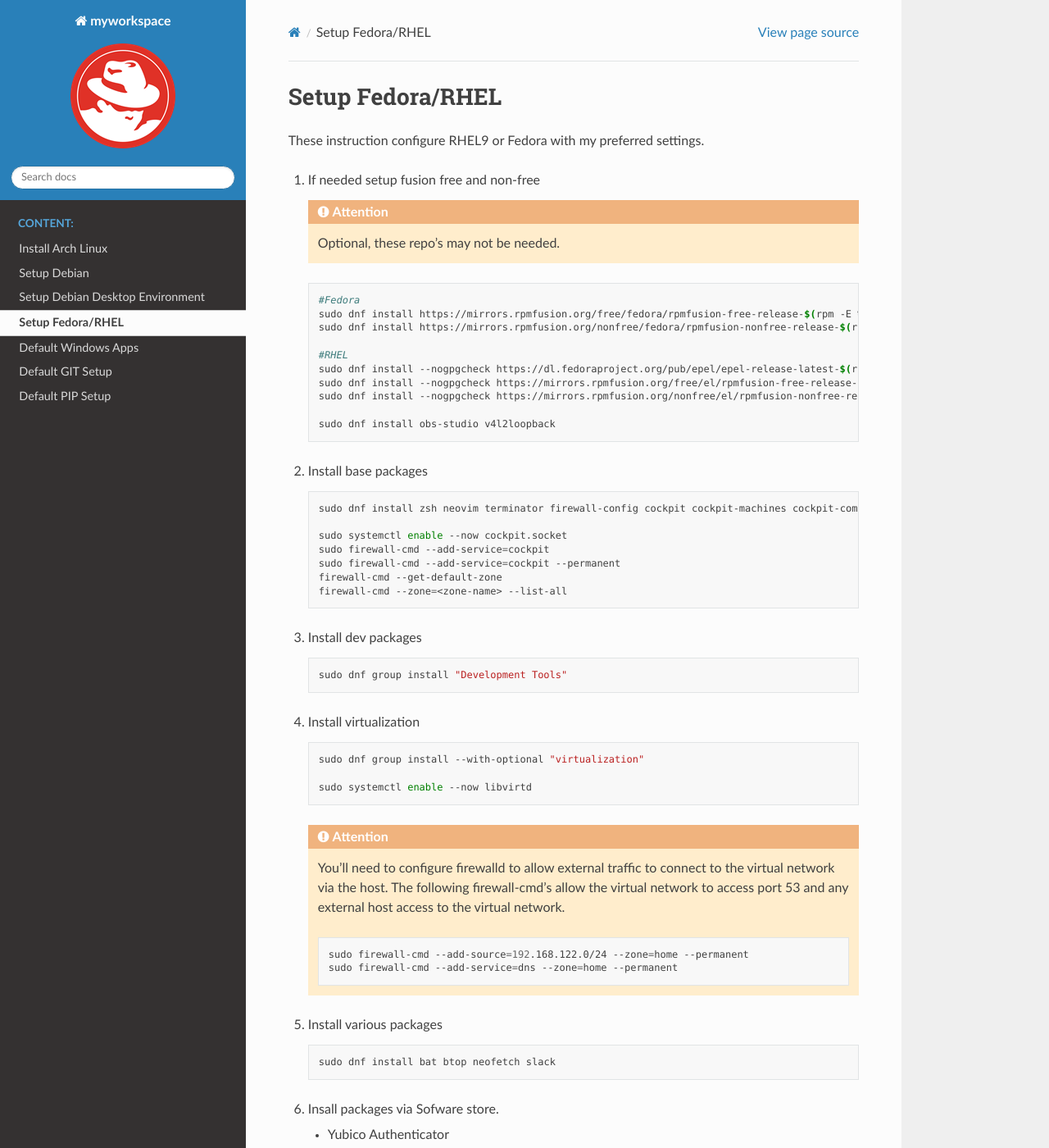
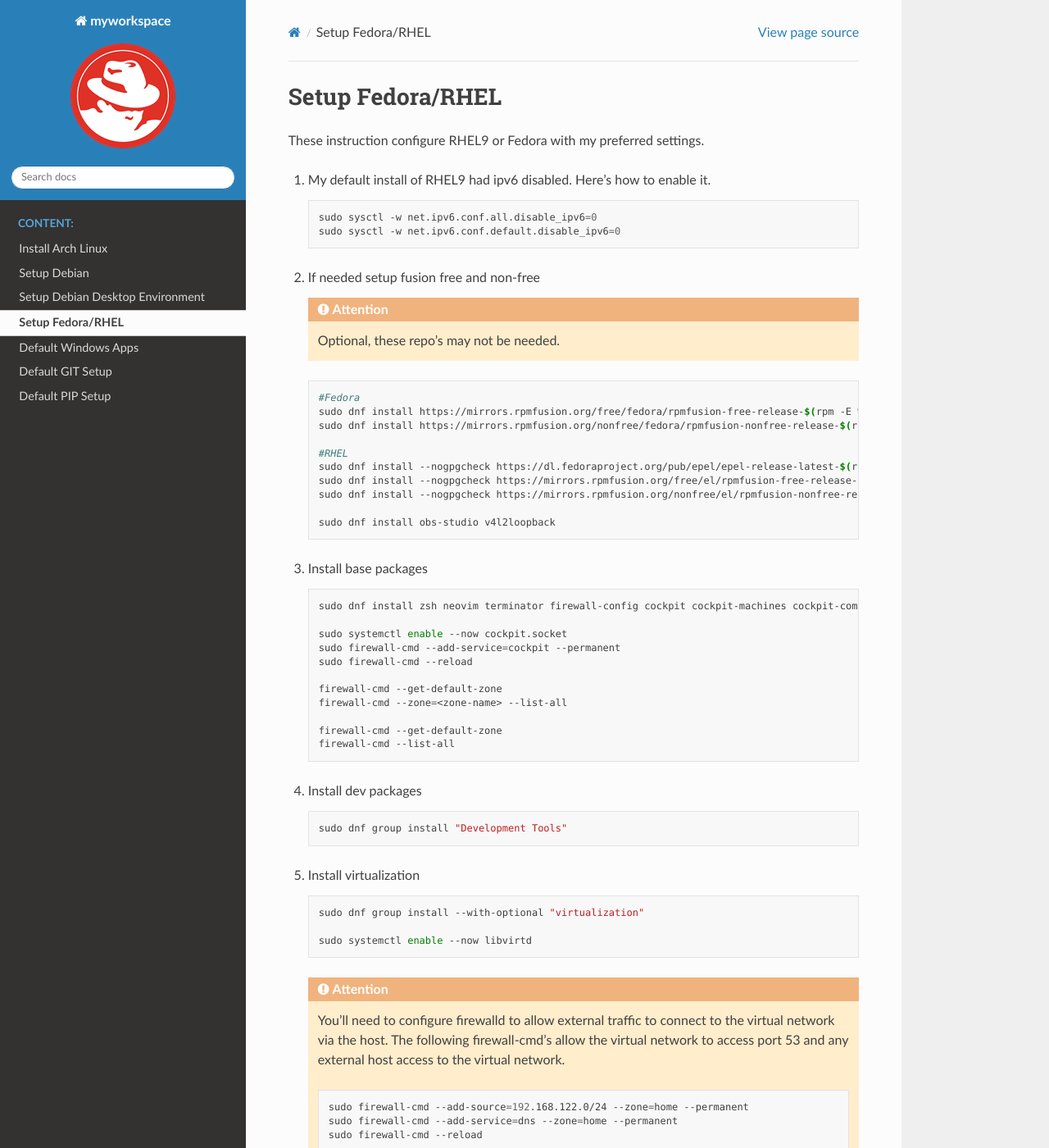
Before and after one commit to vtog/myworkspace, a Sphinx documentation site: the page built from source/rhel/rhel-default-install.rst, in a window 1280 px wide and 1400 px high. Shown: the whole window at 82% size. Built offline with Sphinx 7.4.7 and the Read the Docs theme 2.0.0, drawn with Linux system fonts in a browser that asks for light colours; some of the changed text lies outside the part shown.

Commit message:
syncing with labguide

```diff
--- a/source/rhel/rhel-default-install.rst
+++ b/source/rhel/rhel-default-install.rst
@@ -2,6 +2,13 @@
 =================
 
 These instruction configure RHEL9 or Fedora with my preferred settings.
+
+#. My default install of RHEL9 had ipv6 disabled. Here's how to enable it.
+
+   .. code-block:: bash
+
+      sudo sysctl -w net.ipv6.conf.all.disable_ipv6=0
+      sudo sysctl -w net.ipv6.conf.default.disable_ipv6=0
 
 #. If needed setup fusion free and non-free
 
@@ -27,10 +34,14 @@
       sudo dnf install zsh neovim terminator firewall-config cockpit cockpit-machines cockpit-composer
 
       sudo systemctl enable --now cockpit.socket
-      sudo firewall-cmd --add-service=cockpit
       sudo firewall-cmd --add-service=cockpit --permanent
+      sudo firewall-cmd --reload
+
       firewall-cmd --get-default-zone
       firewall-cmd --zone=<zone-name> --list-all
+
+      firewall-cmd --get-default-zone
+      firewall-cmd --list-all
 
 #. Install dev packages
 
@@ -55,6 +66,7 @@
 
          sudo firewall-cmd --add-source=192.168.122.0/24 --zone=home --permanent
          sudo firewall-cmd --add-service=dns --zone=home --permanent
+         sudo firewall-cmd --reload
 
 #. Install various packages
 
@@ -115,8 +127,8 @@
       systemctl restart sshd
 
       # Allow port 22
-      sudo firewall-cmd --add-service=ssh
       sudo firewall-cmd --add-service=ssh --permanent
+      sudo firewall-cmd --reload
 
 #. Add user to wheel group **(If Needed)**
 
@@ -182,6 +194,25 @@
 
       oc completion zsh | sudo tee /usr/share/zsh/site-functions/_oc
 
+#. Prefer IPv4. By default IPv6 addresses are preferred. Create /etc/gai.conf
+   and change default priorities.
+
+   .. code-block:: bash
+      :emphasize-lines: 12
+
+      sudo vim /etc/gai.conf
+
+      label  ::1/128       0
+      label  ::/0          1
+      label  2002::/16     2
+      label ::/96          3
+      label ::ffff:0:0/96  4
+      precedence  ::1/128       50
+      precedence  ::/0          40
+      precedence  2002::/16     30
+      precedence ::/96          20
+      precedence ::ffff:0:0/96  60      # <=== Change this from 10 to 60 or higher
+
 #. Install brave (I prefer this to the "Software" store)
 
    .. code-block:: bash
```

• [Task brief]: Repeat every line of the data exactly, but do not include pictures.

• [Final answer]:
Before and after one commit to vtog/myworkspace, a Sphinx documentation site: the page built from source/rhel/rhel-default-install.rst, in a window 1280 px wide and 1400 px high. Shown: the whole window at 82% size. Built offline with Sphinx 7.4.7 and the Read the Docs theme 2.0.0, drawn with Linux system fonts in a browser that asks for light colours; some of the changed text lies outside the part shown.

Commit message:
syncing with labguide

```diff
--- a/source/rhel/rhel-default-install.rst
+++ b/source/rhel/rhel-default-install.rst
@@ -2,6 +2,13 @@
 =================
 
 These instruction configure RHEL9 or Fedora with my preferred settings.
+
+#. My default install of RHEL9 had ipv6 disabled. Here's how to enable it.
+
+   .. code-block:: bash
+
+      sudo sysctl -w net.ipv6.conf.all.disable_ipv6=0
+      sudo sysctl -w net.ipv6.conf.default.disable_ipv6=0
 
 #. If needed setup fusion free and non-free
 
@@ -27,10 +34,14 @@
       sudo dnf install zsh neovim terminator firewall-config cockpit cockpit-machines cockpit-composer
 
       sudo systemctl enable --now cockpit.socket
-      sudo firewall-cmd --add-service=cockpit
       sudo firewall-cmd --add-service=cockpit --permanent
+      sudo firewall-cmd --reload
+
       firewall-cmd --get-default-zone
       firewall-cmd --zone=<zone-name> --list-all
+
+      firewall-cmd --get-default-zone
+      firewall-cmd --list-all
 
 #. Install dev packages
 
@@ -55,6 +66,7 @@
 
          sudo firewall-cmd --add-source=192.168.122.0/24 --zone=home --permanent
          sudo firewall-cmd --add-service=dns --zone=home --permanent
+         sudo firewall-cmd --reload
 
 #. Install various packages
 
@@ -115,8 +127,8 @@
       systemctl restart sshd
 
       # Allow port 22
-      sudo firewall-cmd --add-service=ssh
       sudo firewall-cmd --add-service=ssh --permanent
+      sudo firewall-cmd --reload
 
 #. Add user to wheel group **(If Needed)**
 
@@ -182,6 +194,25 @@
 
       oc completion zsh | sudo tee /usr/share/zsh/site-functions/_oc
 
+#. Prefer IPv4. By default IPv6 addresses are preferred. Create /etc/gai.conf
+   and change default priorities.
+
+   .. code-block:: bash
+      :emphasize-lines: 12
+
+      sudo vim /etc/gai.conf
+
+      label  ::1/128       0
+      label  ::/0          1
+      label  2002::/16     2
+      label ::/96          3
+      label ::ffff:0:0/96  4
+      precedence  ::1/128       50
+      precedence  ::/0          40
+      precedence  2002::/16     30
+      precedence ::/96          20
+      precedence ::ffff:0:0/96  60      # <=== Change this from 10 to 60 or higher
+
 #. Install brave (I prefer this to the "Software" store)
 
    .. code-block:: bash
```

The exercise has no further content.